4) There is a library here and getting a book, even if they have to order it in, is fairly easy.
5) I have met some wonderful people. My position in the restorative justice program in particular has been significantly positive in terms of the connections I have made. I am surrounded in this program by remarkable supportive and uplifting women.
Here is what I don’t like about where we live.
1) It is a small, conservative area. Shel and I have been out to eat where we were not waited on and the serving staff completely ignored us because we are lesbian.
2) Being small and conservative there are no gay and lesbian resources, certainly no other out lesbian or gay couples, and no opportunities to participate in any gay/lesbian activities or groups or social activities.
3) I am way, way , WAY too far from my family and my friends.
4) There is no movie theater. We used to go to movies weekly and love the theater experience. There is no movie theater anywhere close enough to be worth visiting. I don’t want to drive for almost two hours to get home after going to a movie.

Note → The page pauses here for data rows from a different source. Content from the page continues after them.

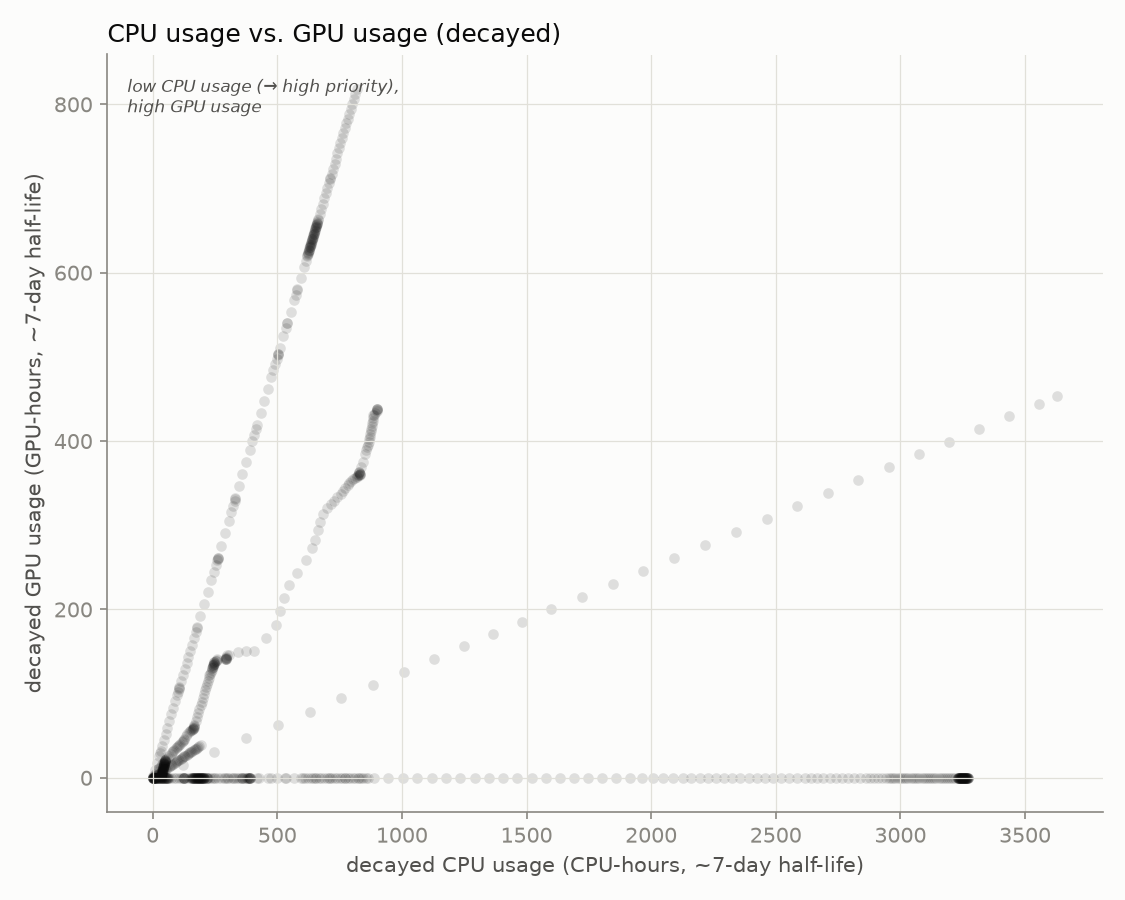
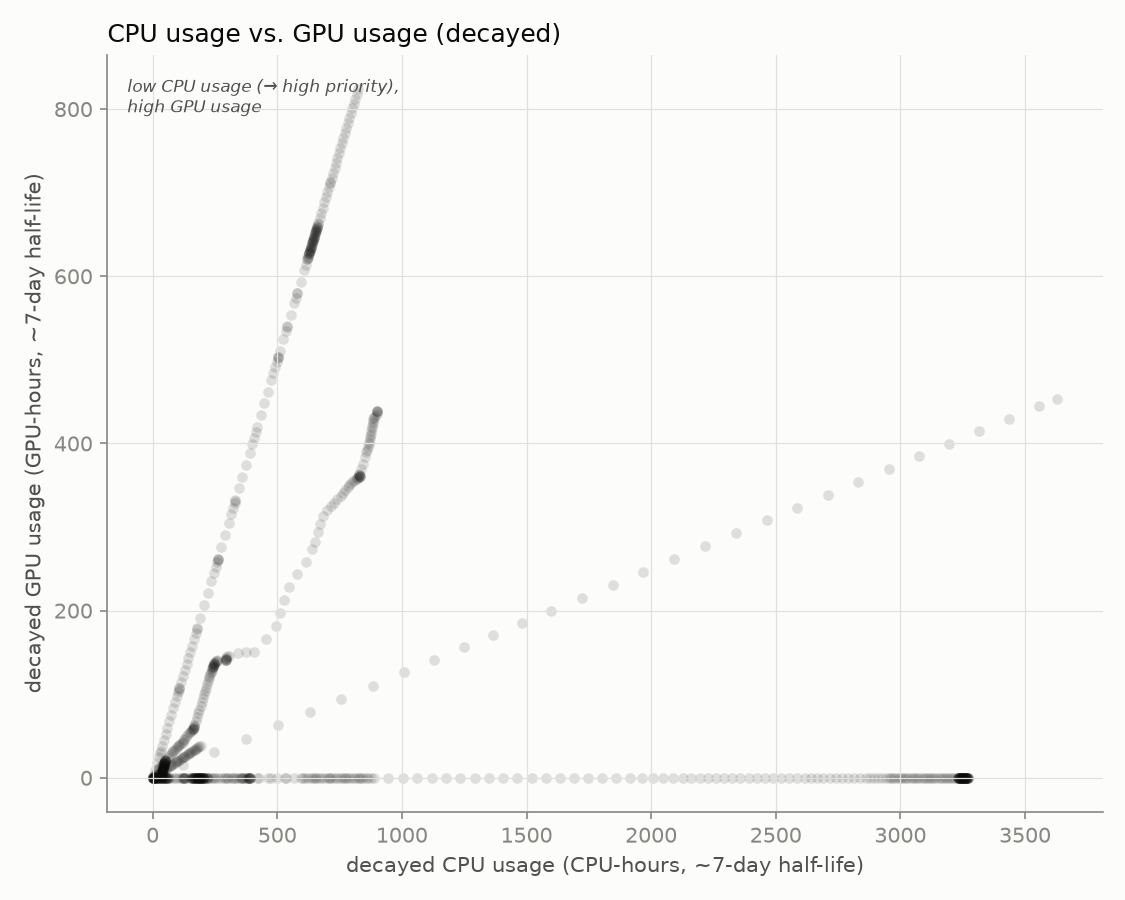
update 2026-08-08T20:00:01-07:00

diff --git a/README.md b/README.md
@@ -2,8 +2,8 @@
 
 Automated GPU/CPU/queue utilization tracker for `hopper.cluster`, updated every 30 minutes by cron. Usernames are anonymized to a stable per-account pseudonym; lab names are real.
 
-Last updated: 2026-08-08T19:30:09-07:00
-Samples: 155 queue snapshots, 155 GPU snapshots
+Last updated: 2026-08-08T20:00:10-07:00
+Samples: 156 queue snapshots, 156 GPU snapshots
 
 ## Resources
 
@@ -16,24 +16,24 @@ Samples: 155 queue snapshots, 155 GPU snapshots
 
 ## Headline
 
-- **42.9%** of the cluster's 60 GPUs allocated, averaged across all samples
-- **45.7%** average `nvidia-smi` utilization *when* a GPU is allocated to a job
+- **42.7%** of the cluster's 60 GPUs allocated, averaged across all samples
+- **45.6%** average `nvidia-smi` utilization *when* a GPU is allocated to a job
 - **88.4%** average cgroup CPU utilization *when* a CPU is allocated to a job
 
 ## Per lab / per user
 
 <table>
 <tr><th>Lab</th><th>User</th><th align='right'>GPU-hours allocated</th><th align='right'>CPU-hours allocated</th><th align='right'>GPU utilization</th></tr>
-<tr style='background-color:#d8ecd8'><td>zhuang-lab</td><td>user-0db9ced0</td><td align='right'>969.5</td><td align='right'>969.5</td><td align='right'>42%</td></tr>
+<tr style='background-color:#d8ecd8'><td>zhuang-lab</td><td>user-0db9ced0</td><td align='right'>977.0</td><td align='right'>977.0</td><td align='right'>42%</td></tr>
 <tr style='background-color:#d8efef'><td>witter-lab</td><td>user-554c620c</td><td align='right'>493.5</td><td align='right'>1023.0</td><td align='right'>68%</td></tr>
 <tr style='background-color:#d8efef'><td>witter-lab</td><td>user-d58f5a15</td><td align='right'>467.5</td><td align='right'>3740.0</td><td align='right'>9%</td></tr>
 <tr style='background-color:#fbebf1'><td>nerenberg-lab</td><td>user-6bb5f332</td><td align='right'>40.0</td><td align='right'>200.0</td><td align='right'>71%</td></tr>
 <tr style='background-color:#fbebf1'><td>nerenberg-lab</td><td>user-fedb5feb</td><td align='right'>22.5</td><td align='right'>54.0</td><td align='right'>67%</td></tr>
-<tr style='background-color:#fcf0d8'><td>ibarragarciapadilla-lab</td><td>user-3cfc41a3</td><td align='right'>0.0</td><td align='right'>4080.0</td><td align='right'>—</td></tr>
-<tr style='background-color:#dfeaf8'><td>enkavi-lab</td><td>user-c21bdaa4</td><td align='right'>0.0</td><td align='right'>207.0</td><td align='right'>—</td></tr>
 <tr style='background-color:#fcf0d8'><td>ibarragarciapadilla-lab</td><td>user-dad71a72</td><td align='right'>0.0</td><td align='right'>6.0</td><td align='right'>—</td></tr>
-<tr style='background-color:#fce8e0'><td>gillen-lab</td><td>user-b89a87ef</td><td align='right'>0.0</td><td align='right'>912.0</td><td align='right'>—</td></tr>
+<tr style='background-color:#fcf0d8'><td>ibarragarciapadilla-lab</td><td>user-3cfc41a3</td><td align='right'>0.0</td><td align='right'>4080.0</td><td align='right'>—</td></tr>
 <tr style='background-color:#fbebf1'><td>nerenberg-lab</td><td>user-b12dc074</td><td align='right'>0.0</td><td align='right'>16.0</td><td align='right'>—</td></tr>
+<tr style='background-color:#dfeaf8'><td>enkavi-lab</td><td>user-c21bdaa4</td><td align='right'>0.0</td><td align='right'>209.0</td><td align='right'>—</td></tr>
+<tr style='background-color:#fce8e0'><td>gillen-lab</td><td>user-b89a87ef</td><td align='right'>0.0</td><td align='right'>924.0</td><td align='right'>—</td></tr>
 <tr style='background-color:#fcf0d8'><td>ibarragarciapadilla-lab</td><td>user-eec7ffae</td><td align='right'>0.0</td><td align='right'>426.5</td><td align='right'>—</td></tr>
 </table>
 
@@ -45,7 +45,7 @@ Samples: 155 queue snapshots, 155 GPU snapshots
 
 Solid = utilized by lab, hatched = allocated but idle, gray = usage not traceable to a lab, dashed line = cluster capacity.
 
-Attribution combines `nvidia-smi`'s process listing with Slurm's GPU-to-job binding record; the latter caught **2864** readings the former missed.
+Attribution combines `nvidia-smi`'s process listing with Slurm's GPU-to-job binding record; the latter caught **2875** readings the former missed.
 
 ## Queue
 
@@ -57,13 +57,13 @@ Attribution combines `nvidia-smi`'s process listing with Slurm's GPU-to-job bind
 
 ![CPU usage vs GPU usage, decayed](assets/cpu_gpu_usage.png)
 
-One point per user per snapshot (n=734), usage decayed on Slurm's ~7-day fairshare half-life.
+One point per user per snapshot (n=737), usage decayed on Slurm's ~7-day fairshare half-life.
 
 **GPU usage doesn't count toward priority on this cluster** (`TRESBillingWeights`/`PriorityWeightTRES` unset) - watch the **upper-left**: low CPU usage (high priority) with high GPU usage.
 
 ## Recommendations
 
-1. **Weight GPU usage in fairshare.** `TRESBillingWeights` and `PriorityWeightTRES` are both unset right now, so Slurm's fairshare score only sees CPU-seconds - a job holding 4 idle L40S GPUs costs nothing in priority as long as it isn't also holding CPUs. That's the exact failure mode the scatter above is built to catch (upper-left: low CPU usage, high GPU usage). Fix: `scontrol update partition=main TRESBillingWeights=CPU=1.0,GRES/gpu=<weight>` (or set `PriorityWeightTRES` cluster-wide), then `scontrol reconfigure` - a full `slurmctld` restart also works but drops in-flight priority state. A reasonable starting point for `<weight>` is the CPUs-per-GPU ratio on a GPU node (128 CPUs / 4 GPUs = 32), so one GPU costs as much fairshare as the CPU share it displaces; tune from there against next week's headline numbers (42.9% allocated, 45.7% utilized when allocated, as of this snapshot). The weight value itself is a policy call - loop in whoever owns cluster allocation policy before changing it.
+1. **Weight GPU usage in fairshare.** `TRESBillingWeights` and `PriorityWeightTRES` are both unset right now, so Slurm's fairshare score only sees CPU-seconds - a job holding 4 idle L40S GPUs costs nothing in priority as long as it isn't also holding CPUs. That's the exact failure mode the scatter above is built to catch (upper-left: low CPU usage, high GPU usage). Fix: `scontrol update partition=main TRESBillingWeights=CPU=1.0,GRES/gpu=<weight>` (or set `PriorityWeightTRES` cluster-wide), then `scontrol reconfigure` - a full `slurmctld` restart also works but drops in-flight priority state. A reasonable starting point for `<weight>` is the CPUs-per-GPU ratio on a GPU node (128 CPUs / 4 GPUs = 32), so one GPU costs as much fairshare as the CPU share it displaces; tune from there against next week's headline numbers (42.7% allocated, 45.6% utilized when allocated, as of this snapshot). The weight value itself is a policy call - loop in whoever owns cluster allocation policy before changing it.
 
 2. **Escalate on sustained low utilization** (see table and scatter above). Right now the clearest candidate is `user-d58f5a15` in `witter-lab`: 467.5 GPU-hours allocated at 9% average utilization, i.e. roughly 424 GPU-hours that sat idle instead of going to someone in the queue. Turning that into an automated escalation needs two decisions made up front: a utilization threshold (something like under 20% mean utilization over at least 50 allocated GPU-hours is a defensible starting bar - loose enough to skip short debugging runs, tight enough to catch parked allocations) and a grace period (how many consecutive low-utilization snapshots before it counts as "sustained" rather than a momentary lull between batches). Once those are set, the mechanism can be either soft (a bot that reads `data/gpu_samples.jsonl` and reminds the user/lab by email or Slack) or hard (a Slurm-side QOS penalty, e.g. `sacctmgr modify qos <qos> set Priority-=<n>`, applied after N consecutive offending snapshots). Neither exists yet - today the table and scatter above are a read-only signal, not an enforced policy.
 
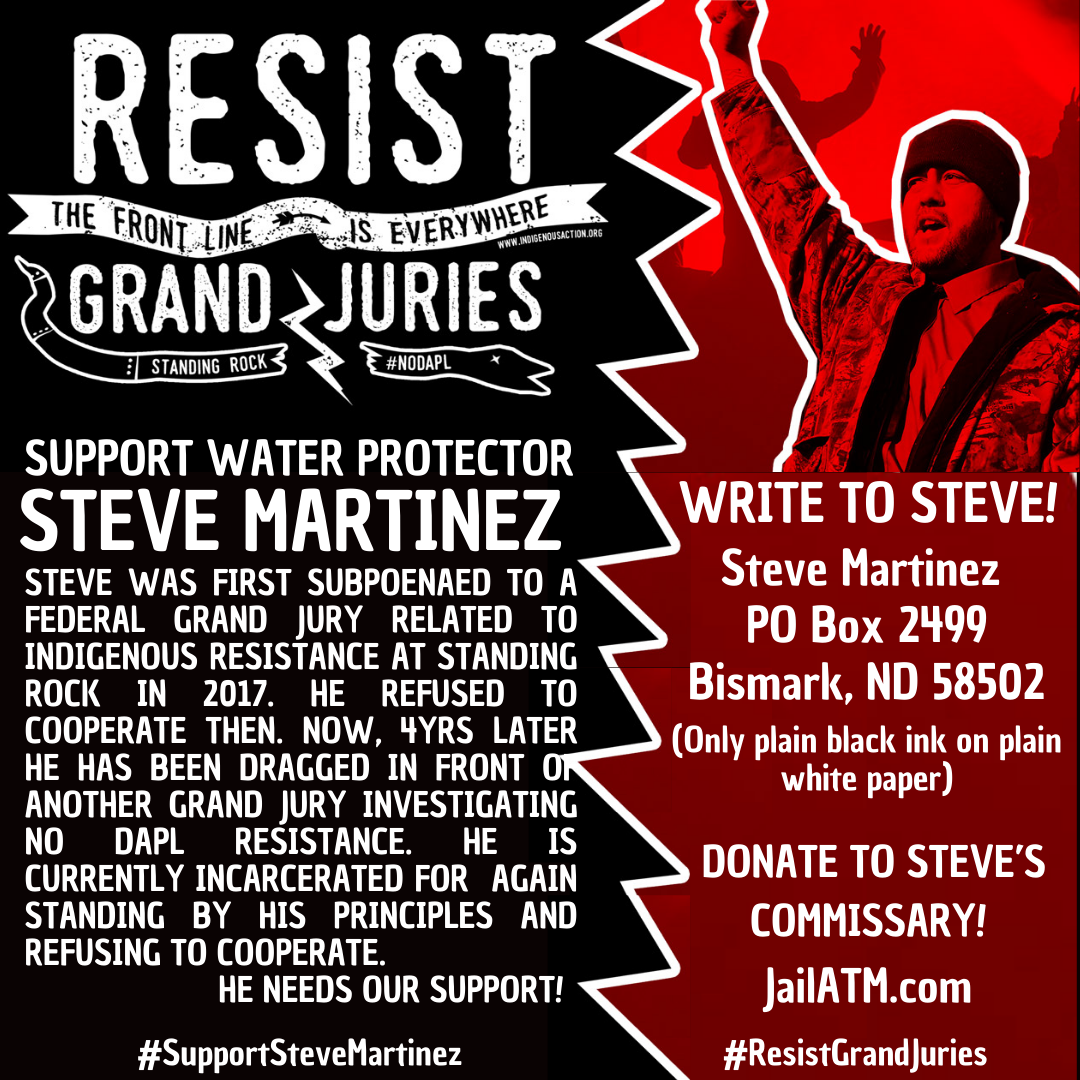
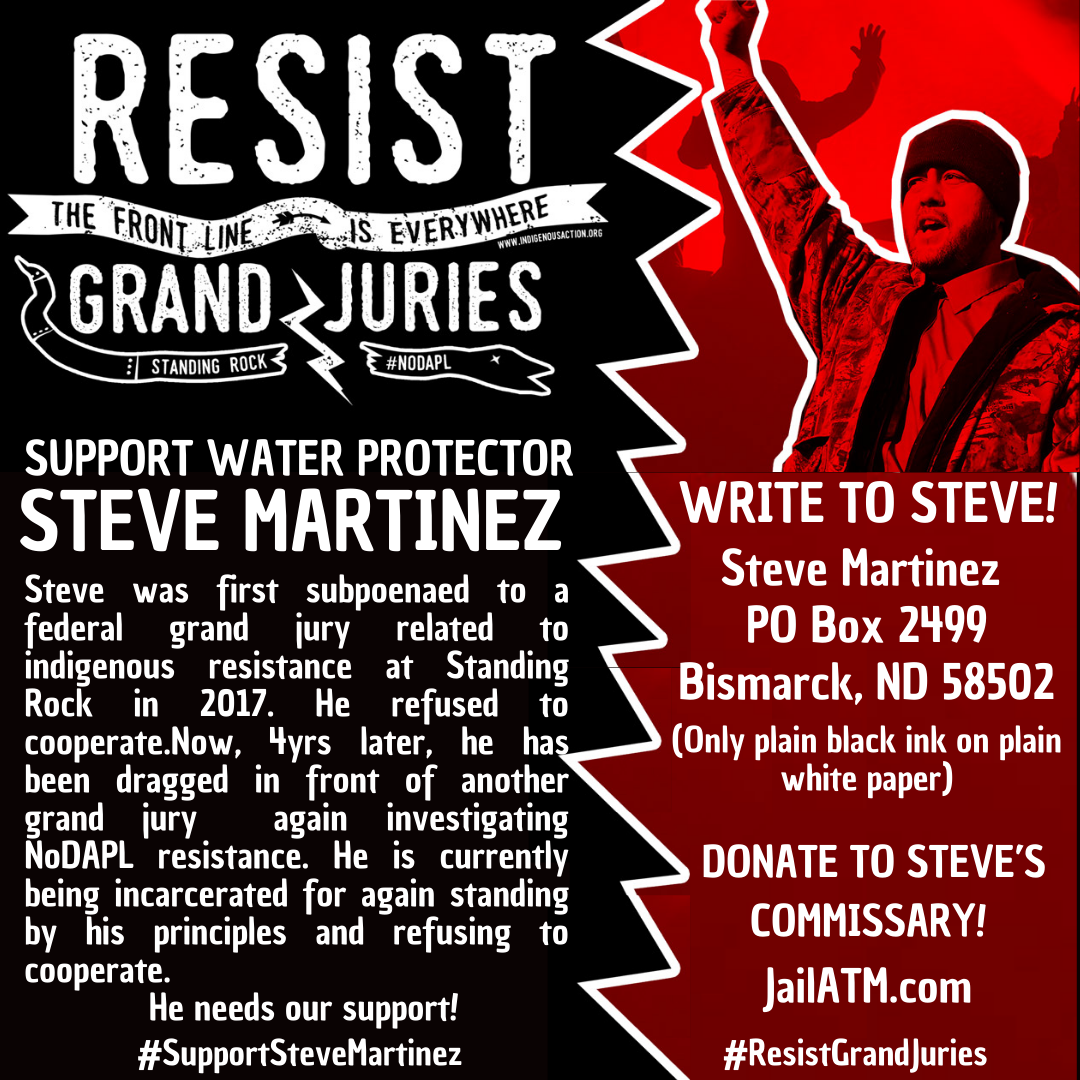
update spelling

Changed region(s): [[0.0, 0.5194, 0.55, 0.9472], [0.6111, 0.6111, 0.9778, 0.6722]]

diff --git a/index.html b/index.html
@@ -8,7 +8,11 @@
 <h1> Support Water Protector Steve Martinez</h1>
 <img style="width:100%;" src='img/steve.jpg' />
 <p>
-Steve was first subpoenaed to a federal grand jury related to indigenous resistance at Standing Rick in 2017. He refused to cooperate then. Now, 4 years later, he has been dragged in front of another grand jury investigating NO DAPL resistance. He is currently incarcerated for again standing by his principles and refusing to cooperate. 
+Steve was first subpoenaed to a federal grand jury related to indigenous
+ resistance at Standing Rock in 2017. 
+He refused to cooperate then. 
+Now, 4 years later, he has been dragged in front of another grand jury investigating NO DAPL resistance. He is currently incarcerated for again standing by his principles and refusing to cooperate. 
+
 </p>
 
 <h2> Write to Steve</h2>
@@ -17,7 +21,7 @@ Steve Martinez
 <br>
 PO Box 2499
 <br>
-Bismark, ND 58502
+Bismarck, ND 58502
 <br>
 (Only plain black ink on plain white paper)
 </p>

5) There is no book store in this community. Most of our expendable income prior to moving here was spent on books. I love browsing in bookstores. Living so far away from a bookstore means that when we DO travel somewhere there is one, we have many other things on our list to accomplish and we don’t have the time to spend browsing.
6) There are very few restaurants and no ethnic food restaurants in this town.
7) There are limited cultural activities for us to participate in either individually or as a family.
8) In order to do anything, we have to drive.
9) Trying to get any services – like plumbers, electricians, contractors, and so forth is difficult. Much of the employment in this area is driven by oil and the journeymen are kept very busy with work that is more time consuming and more lucrative than coming out to my house to get toys out of my drain would be for them.
10) There is no competition when it comes to businesses and so things are expensive. People can afford to charge what they want for items they bring into the community.
11) I was going to write that it is difficult to make friends here, but to be honest I don’t think that is entirely the responsibility of the community. I do know that others who have moved here have had difficulty making friends, but I have to admit that I am a hard nut when it comes to that anyway so I bear SOME responsibility. It has taken me longer than anywhere else I have ever lived to make decent friends . People here have been more openly mean to us than we have experienced before and we've been horribly betrayed by people we DID trust which has made me dislike the place even more. But I have met some amazing people who have impacted my life deeply and whom I genuinely love.
Overall my list of reasons for disliking this community are greater than my list of what I am grateful for. I knew this to be true when I started out on this little venture but didn’t realize the difference was quite so stark. In the end, and what I have maintained for some time, is that as long as this is a good community for us to raise our children in we will remain here. For now that is the case, and so I guess I am grateful that I live in a place where it is great to raise kids.